:: Task prompt ::
Below are some entries. Output each one exactly as it appears.

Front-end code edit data
Segment Open
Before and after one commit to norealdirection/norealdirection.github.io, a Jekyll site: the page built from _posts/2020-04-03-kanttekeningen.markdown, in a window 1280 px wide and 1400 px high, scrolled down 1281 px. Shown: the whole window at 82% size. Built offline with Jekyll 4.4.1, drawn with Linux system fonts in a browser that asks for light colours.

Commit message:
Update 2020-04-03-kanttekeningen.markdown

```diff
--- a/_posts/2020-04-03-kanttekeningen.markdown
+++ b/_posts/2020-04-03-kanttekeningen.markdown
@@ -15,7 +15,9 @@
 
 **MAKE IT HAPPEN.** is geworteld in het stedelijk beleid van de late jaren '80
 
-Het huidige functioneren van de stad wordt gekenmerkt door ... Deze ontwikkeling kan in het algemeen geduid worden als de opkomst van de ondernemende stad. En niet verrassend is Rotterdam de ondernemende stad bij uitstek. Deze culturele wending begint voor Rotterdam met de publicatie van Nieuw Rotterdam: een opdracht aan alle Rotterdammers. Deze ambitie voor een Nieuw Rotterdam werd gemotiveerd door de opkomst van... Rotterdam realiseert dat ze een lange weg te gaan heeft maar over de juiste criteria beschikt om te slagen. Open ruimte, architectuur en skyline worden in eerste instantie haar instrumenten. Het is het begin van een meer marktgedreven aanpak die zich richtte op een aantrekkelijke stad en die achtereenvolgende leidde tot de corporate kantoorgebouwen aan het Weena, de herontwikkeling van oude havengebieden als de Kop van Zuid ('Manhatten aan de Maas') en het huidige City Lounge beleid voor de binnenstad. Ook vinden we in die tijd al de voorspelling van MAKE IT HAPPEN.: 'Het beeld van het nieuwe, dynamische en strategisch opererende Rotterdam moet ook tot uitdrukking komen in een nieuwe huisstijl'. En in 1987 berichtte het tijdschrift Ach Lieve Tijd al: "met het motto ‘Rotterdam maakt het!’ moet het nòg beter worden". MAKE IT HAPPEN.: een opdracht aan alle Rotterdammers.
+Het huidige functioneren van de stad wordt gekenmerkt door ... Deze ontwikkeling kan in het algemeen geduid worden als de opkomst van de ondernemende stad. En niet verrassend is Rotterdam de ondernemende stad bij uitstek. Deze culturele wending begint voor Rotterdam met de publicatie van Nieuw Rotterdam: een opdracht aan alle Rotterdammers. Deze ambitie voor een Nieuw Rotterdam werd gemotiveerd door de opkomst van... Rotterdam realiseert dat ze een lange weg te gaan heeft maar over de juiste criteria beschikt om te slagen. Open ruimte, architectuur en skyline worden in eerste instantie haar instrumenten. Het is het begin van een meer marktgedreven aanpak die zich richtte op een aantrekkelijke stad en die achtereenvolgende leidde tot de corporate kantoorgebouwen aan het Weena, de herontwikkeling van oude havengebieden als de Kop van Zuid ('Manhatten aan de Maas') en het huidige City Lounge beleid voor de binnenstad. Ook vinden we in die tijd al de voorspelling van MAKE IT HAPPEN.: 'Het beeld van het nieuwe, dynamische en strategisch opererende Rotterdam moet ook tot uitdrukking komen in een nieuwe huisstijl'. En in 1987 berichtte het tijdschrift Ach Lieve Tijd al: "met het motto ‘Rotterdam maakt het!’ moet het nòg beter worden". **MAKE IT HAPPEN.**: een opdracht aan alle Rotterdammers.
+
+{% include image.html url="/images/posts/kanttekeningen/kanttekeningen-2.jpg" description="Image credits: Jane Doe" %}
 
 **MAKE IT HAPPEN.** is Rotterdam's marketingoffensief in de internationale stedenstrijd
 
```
Segment Closed
:: Answer to the exercise ::
Before and after one commit to norealdirection/norealdirection.github.io, a Jekyll site: the page built from _posts/2020-04-03-kanttekeningen.markdown, in a window 1280 px wide and 1400 px high, scrolled down 1281 px. Shown: the whole window at 82% size. Built offline with Jekyll 4.4.1, drawn with Linux system fonts in a browser that asks for light colours.

Commit message:
Update 2020-04-03-kanttekeningen.markdown

```diff
--- a/_posts/2020-04-03-kanttekeningen.markdown
+++ b/_posts/2020-04-03-kanttekeningen.markdown
@@ -15,7 +15,9 @@
 
 **MAKE IT HAPPEN.** is geworteld in het stedelijk beleid van de late jaren '80
 
-Het huidige functioneren van de stad wordt gekenmerkt door ... Deze ontwikkeling kan in het algemeen geduid worden als de opkomst van de ondernemende stad. En niet verrassend is Rotterdam de ondernemende stad bij uitstek. Deze culturele wending begint voor Rotterdam met de publicatie van Nieuw Rotterdam: een opdracht aan alle Rotterdammers. Deze ambitie voor een Nieuw Rotterdam werd gemotiveerd door de opkomst van... Rotterdam realiseert dat ze een lange weg te gaan heeft maar over de juiste criteria beschikt om te slagen. Open ruimte, architectuur en skyline worden in eerste instantie haar instrumenten. Het is het begin van een meer marktgedreven aanpak die zich richtte op een aantrekkelijke stad en die achtereenvolgende leidde tot de corporate kantoorgebouwen aan het Weena, de herontwikkeling van oude havengebieden als de Kop van Zuid ('Manhatten aan de Maas') en het huidige City Lounge beleid voor de binnenstad. Ook vinden we in die tijd al de voorspelling van MAKE IT HAPPEN.: 'Het beeld van het nieuwe, dynamische en strategisch opererende Rotterdam moet ook tot uitdrukking komen in een nieuwe huisstijl'. En in 1987 berichtte het tijdschrift Ach Lieve Tijd al: "met het motto ‘Rotterdam maakt het!’ moet het nòg beter worden". MAKE IT HAPPEN.: een opdracht aan alle Rotterdammers.
+Het huidige functioneren van de stad wordt gekenmerkt door ... Deze ontwikkeling kan in het algemeen geduid worden als de opkomst van de ondernemende stad. En niet verrassend is Rotterdam de ondernemende stad bij uitstek. Deze culturele wending begint voor Rotterdam met de publicatie van Nieuw Rotterdam: een opdracht aan alle Rotterdammers. Deze ambitie voor een Nieuw Rotterdam werd gemotiveerd door de opkomst van... Rotterdam realiseert dat ze een lange weg te gaan heeft maar over de juiste criteria beschikt om te slagen. Open ruimte, architectuur en skyline worden in eerste instantie haar instrumenten. Het is het begin van een meer marktgedreven aanpak die zich richtte op een aantrekkelijke stad en die achtereenvolgende leidde tot de corporate kantoorgebouwen aan het Weena, de herontwikkeling van oude havengebieden als de Kop van Zuid ('Manhatten aan de Maas') en het huidige City Lounge beleid voor de binnenstad. Ook vinden we in die tijd al de voorspelling van MAKE IT HAPPEN.: 'Het beeld van het nieuwe, dynamische en strategisch opererende Rotterdam moet ook tot uitdrukking komen in een nieuwe huisstijl'. En in 1987 berichtte het tijdschrift Ach Lieve Tijd al: "met het motto ‘Rotterdam maakt het!’ moet het nòg beter worden". **MAKE IT HAPPEN.**: een opdracht aan alle Rotterdammers.
+
+{% include image.html url="/images/posts/kanttekeningen/kanttekeningen-2.jpg" description="Image credits: Jane Doe" %}
 
 **MAKE IT HAPPEN.** is Rotterdam's marketingoffensief in de internationale stedenstrijd
 
```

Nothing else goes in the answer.